One Austrian Jew Escapes Certain Death at Sachsenhausen
Walter A. Singer’s story is told at the Cohen Center for Holocaust Studies (Keene State College, New Hampshire). Here is an excerpt:
According to Singer, Austrian Jews were aware of their danger long before German Jews. They sailed on a small, crowded fishing boat that carried 72 refugees. Latvia, however, refused to admit so many Jews at one time, so although the boat was anchored in the port of Riga for three days while the Jews of the city pleaded with officials, they ended up having to sail back to Szczecin. With hindsight, Singer now feels they were fortunate, because Latvian Jews were to fare very badly later.
The Cohen Center website comments, “It is often asked: ‘Why didn’t Jews just leave?’ This is a simplistic question with very complicated answers… By asking the question ,we miss the fundamental point that these were citizens of a modern nation-state. Why should they leave their homes?…If they decided to leave, how would they go? Where would they go? What was required of them if they did decide to uproot themselves? The attachments [in the Singer Collection] will testify to the extreme difficulty faced by would-be Jewish emigrants from the Reich and potential immigrants to the United States. When looking at what was required, it is important to remember that 1938 was a time before Xerox machines and e-mail.”
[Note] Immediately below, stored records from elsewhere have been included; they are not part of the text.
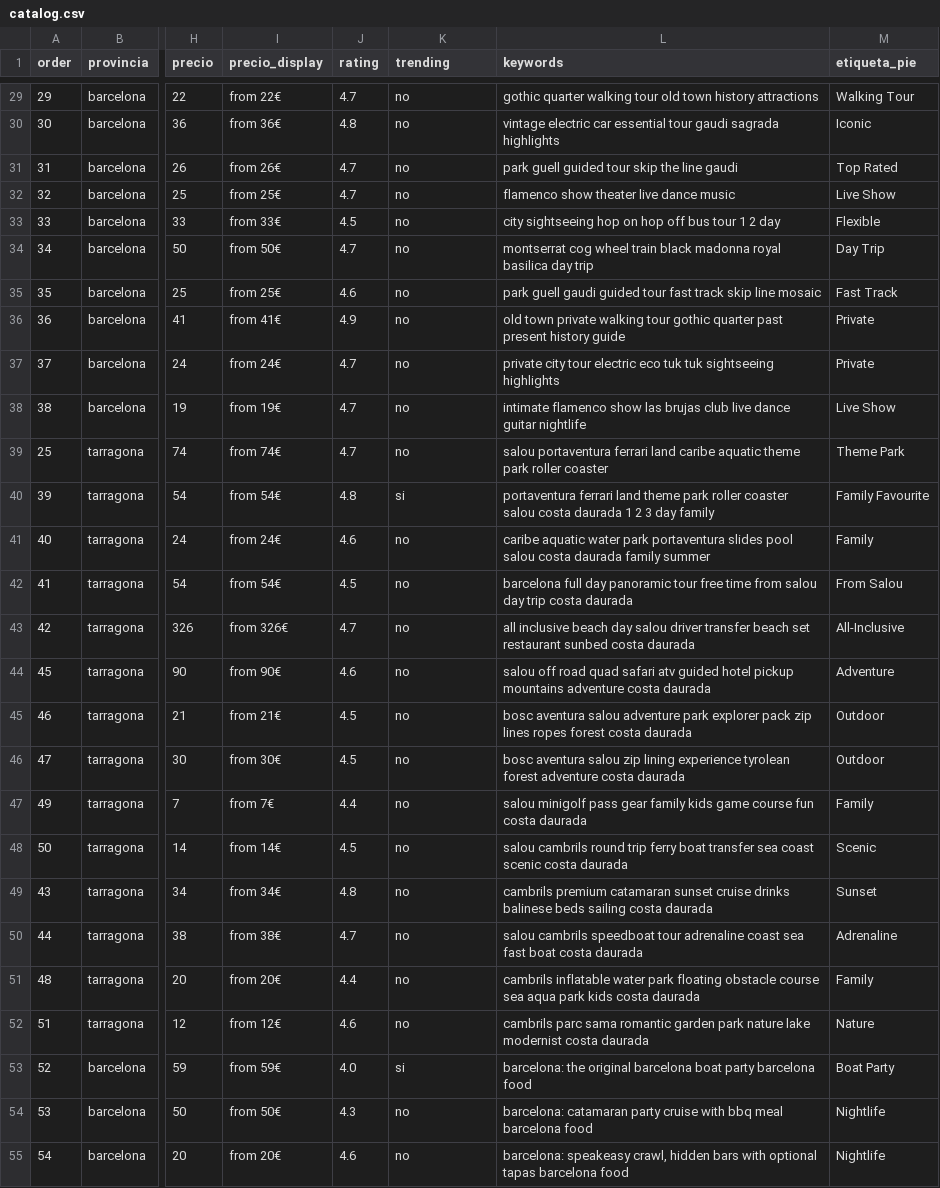
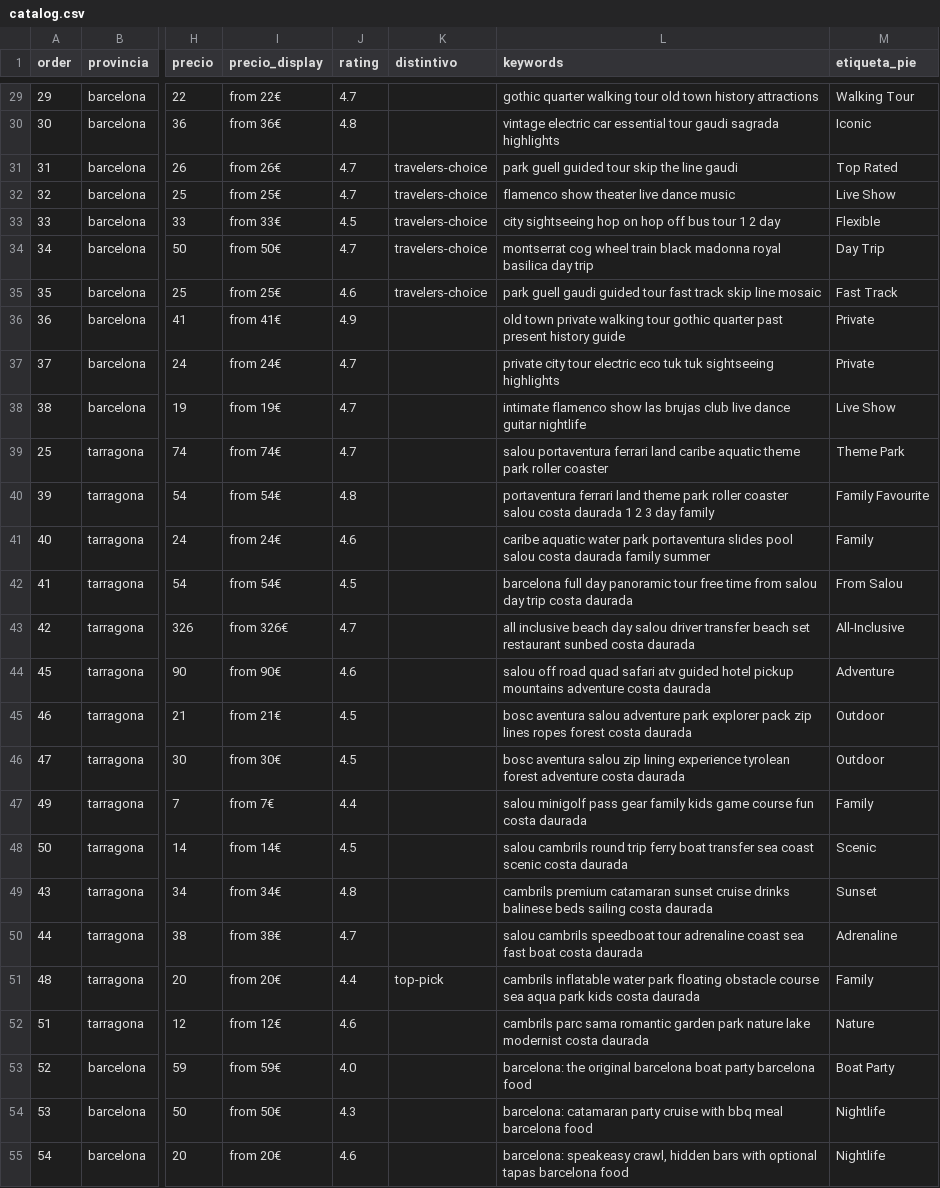
Before and after one commit to immarcdela7-hub/mi-estanco-app, a CSV file: web/catalog.csv, drawn as a sheet; only a part is shown, gaps mark what is left out; the diff covers the shown part only; the diff names each change by its address in the sheet, - before the commit and + after, or states it on an @@ line.

```diff
--- a/web/catalog.csv
+++ b/web/catalog.csv
-K1: trending
+K1: distintivo
-K29:K30 (distintivo): no
+K29:K30 (distintivo): (empty)
-K31:K35 (distintivo): no
+K31:K35 (distintivo): travelers-choice
-K36:K39 (distintivo): no
+K36:K39 (distintivo): (empty)
-K40 (distintivo): si
+K40 (distintivo): (empty)
-K41:K50 (distintivo): no
+K41:K50 (distintivo): (empty)
-K51 (distintivo): no
+K51 (distintivo): top-pick
-K52 (distintivo): no
+K52 (distintivo): (empty)
-K53 (distintivo): si
+K53 (distintivo): (empty)
-K54:K55 (distintivo): no
+K54:K55 (distintivo): (empty)
```
Also changed, not shown: 98 edited cells elsewhere in this file, 17 other files.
On the question of why more Jews didn’t leave Europe, Yad Vashem has this to say:
The most straightforward answer is that they simply had nowhere to go. For the Jews of Europe, as noted in Chaim Weizmann’s famous remark, the world was divided into two: places where they could not live and places where they could not go. The restrictive immigration practices of the major overseas countries vis-à-vis Jewish refugees reflected a global climate of economic protectionism tinged with xenophobia and outright anti-Semitism.
Walter Singer was one of the luckier ones who found freedom even after internment at Sachsenhausen concentration camp. His wife had to bribe Gestapo officials and provide proof of her travel arrangements out of Europe. She showed them two steam ship tickets to New York. Her husband was released, and upon returning to Vienna, they obtained American visas. Within a few months, they were safe in the United States. “Of his wife, Walter said: ‘First of all, I loved her. Second of all, I owed her my life … so I try to fight twice as hard'” (From an interview in The Monadnock Observer, July 21, 1984, Cohen Center for Holocaust Studies).
Never Again! wishes to pause in remembrance of the 65,000 Austrian Jews who perished in the Holocaust.